which is a KBRA supporter according to KBRA promoters'
Mike Belchik, a senior
fisheries biologist with the Yurok Tribe, is included in
Dr. Ken Rykbost shares Hardy flaws with Fishery
group in Yreka. The Yurok Tribe has long
advocated for dam removal and the KBRA.
Dr. Thomas Hardy, KBRA
advocate, is also included in the above article link.
Dr. Thomas B. Hardy was contracted by the Department of
Justice to establish Indian water rights to be an expert
witness for (and paid for by) the Bureau of Indian Affairs
(BIA) in the Klamath River adjudication process. The
BIA authorized Hardy in his 2000 contract $550,086. He
worked with the Klamath River Basin Fisheries Task Force
Technical Work Group. He used tribal biology paid for by
individual tribes. Hardy wrote the
studies that are currently regulating the
Klamath Project water management. From his
studies, biological opinions were formed.
Irrigators and their scientists were not allowed
at the table.
Klamath Watershed in Perspective
review of historical hydrology of major features of
the Klamath River Watershed and evaluation of Hardy
Iron Gate Flow requirements. By Dr. K.A. Rykbost,
Superintendent, Klamath Experiment Station, Oregon
State University, and R. Todd, Klamath County
Extension Office, Oregon State University.
HERE for Dr. Rykbost
Water Users Association letter blasting Dr. Hardy
Here > for KBC's
BIA/Tom Hardy Page.
Fishery scientist David Vogel's studies are included on this
page involving Hardy "science."
Menke biography, retired professor and range
ecologist, rancher, involved in the Klamath Basin Watershed.

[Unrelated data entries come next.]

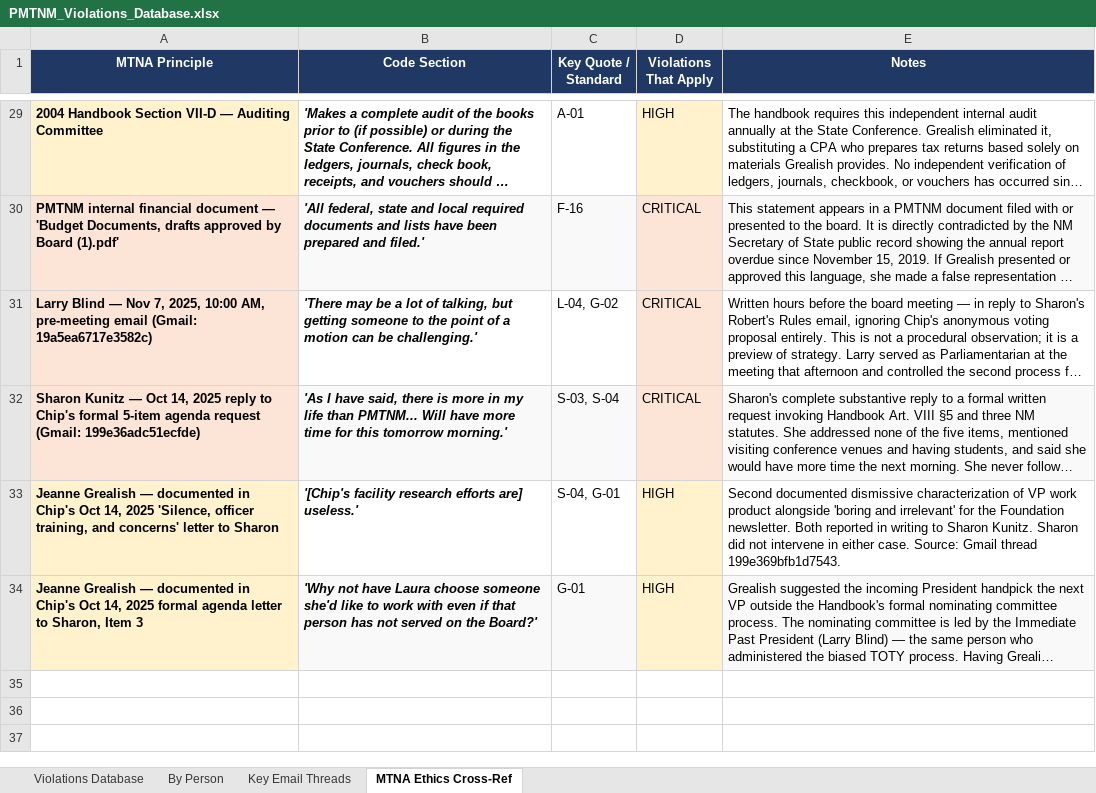
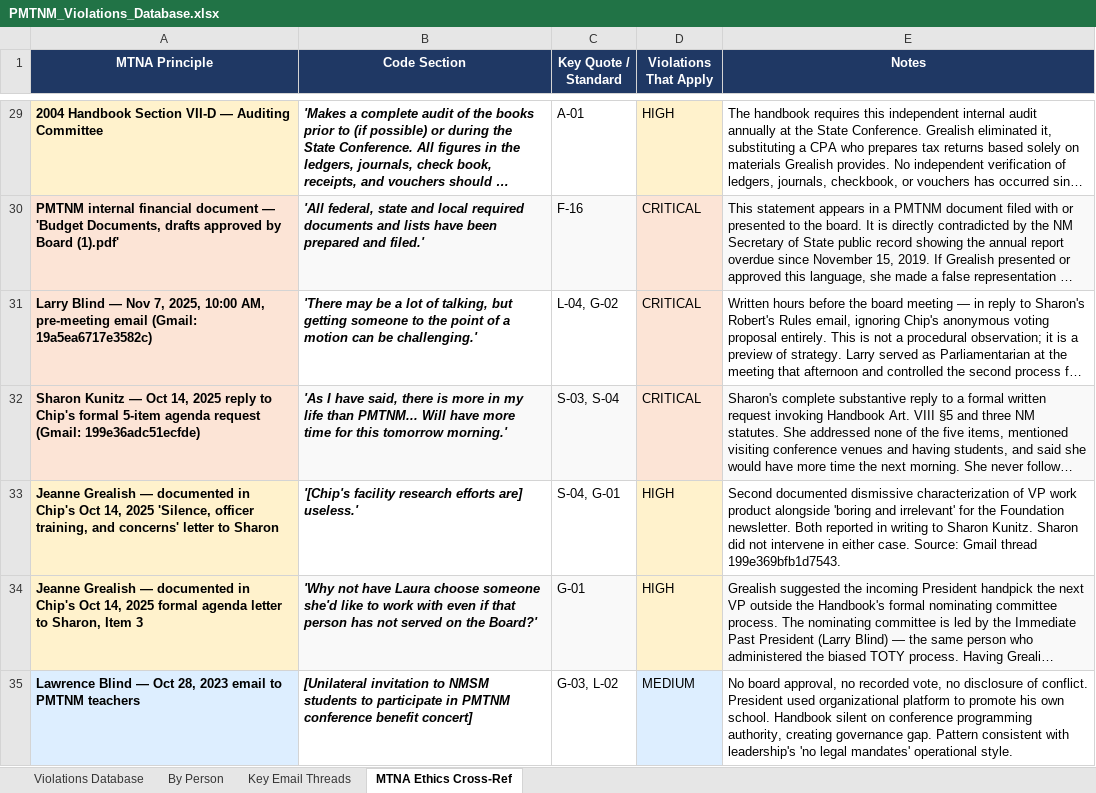
Before and after one commit to wgmilleriii/ArtMetrics01-PMTNM, an Excel workbook: PMTNM_Violations_Database.xlsx, sheet MTNA Ethics Cross-Ref, drawn as a sheet; only a part is shown, gaps mark what is left out; long unchanged cells end in …; values as stored, in another font and other column widths than the file's, no borders; the diff names each change by its address in the sheet, - before the commit and + after, or states it on an @@ line.

```diff
--- a/PMTNM_Violations_Database.xlsx (sheet MTNA Ethics Cross-Ref)
+++ b/PMTNM_Violations_Database.xlsx (sheet MTNA Ethics Cross-Ref)
+row 35: Lawrence Blind — Oct 28, 2023 email to PMTNM teachers | [Unilateral invitation to NMSM students to participate in PMTNM conference benefit concert] | G-03, L-02 | MEDIUM | No board approval, no recorded vote, no disclosure of conflict. President used organizational platform to promote his own school. Handbook silent on conference programming authority, creating governance gap. Pattern consistent with leadership's 'no legal mandates' operational style.
```
Also changed, not shown: sheet Violations Database, 1 other file.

He refers to Hardy's studies, also quoting other scientists:
Scoping Input on the Klamath Settlement Environmental Impact
Statement/Environmental Impact Report EIR/EIS Process